Version difference data:
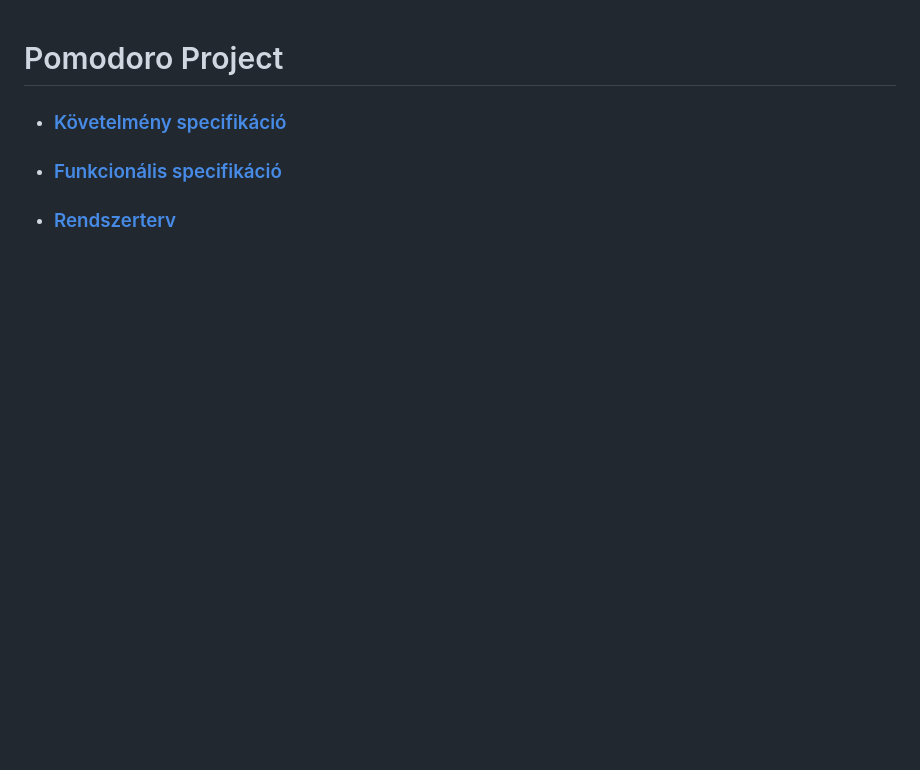
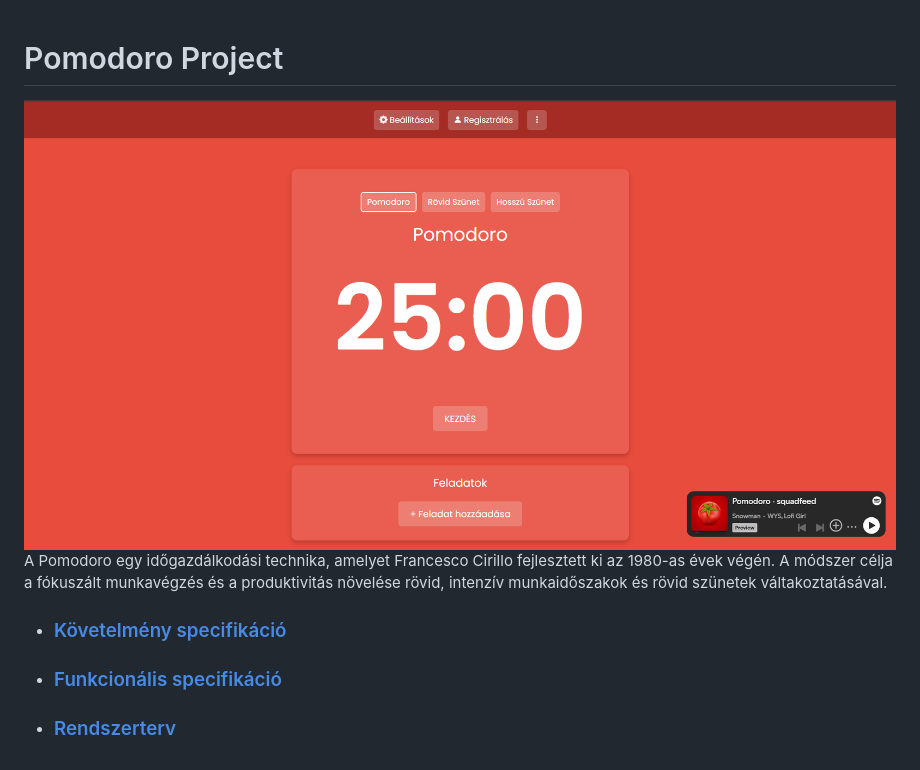
Before and after one commit to nacsacsa/Pomodoro, a Markdown page: README.md, the part around the change. GitHub-like rendering; pictures changed too: Képek/readme.png (added); blank space fills up the shorter version.

Commit message:
A README szebbítése

```diff
--- a/README.md
+++ b/README.md
@@ -1,4 +1,6 @@
 # Pomodoro Project
+![](Képek/readme.png)
+A Pomodoro egy időgazdálkodási technika, amelyet Francesco Cirillo fejlesztett ki az 1980-as évek végén. A módszer célja a fókuszált munkavégzés és a produktivitás növelése rövid, intenzív munkaidőszakok és rövid szünetek váltakoztatásával.
 - ### [Követelmény specifikáció](https://github.com/nacsacsa/Pomodoro/blob/main/K%C3%B6vetelm%C3%A9ny%20specifik%C3%A1ci%C3%B3.md)
 - ### [Funkcionális specifikáció](https://github.com/nacsacsa/Pomodoro/blob/main/Funkcion%C3%A1lis%20specifik%C3%A1ci%C3%B3.md)
 - ### [Rendszerterv](https://github.com/nacsacsa/Pomodoro/blob/main/Rendszerterv.md)
```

— What you should do —
Only a number is wanted here: the count of lines above that contain the word "https".

— Task output —
3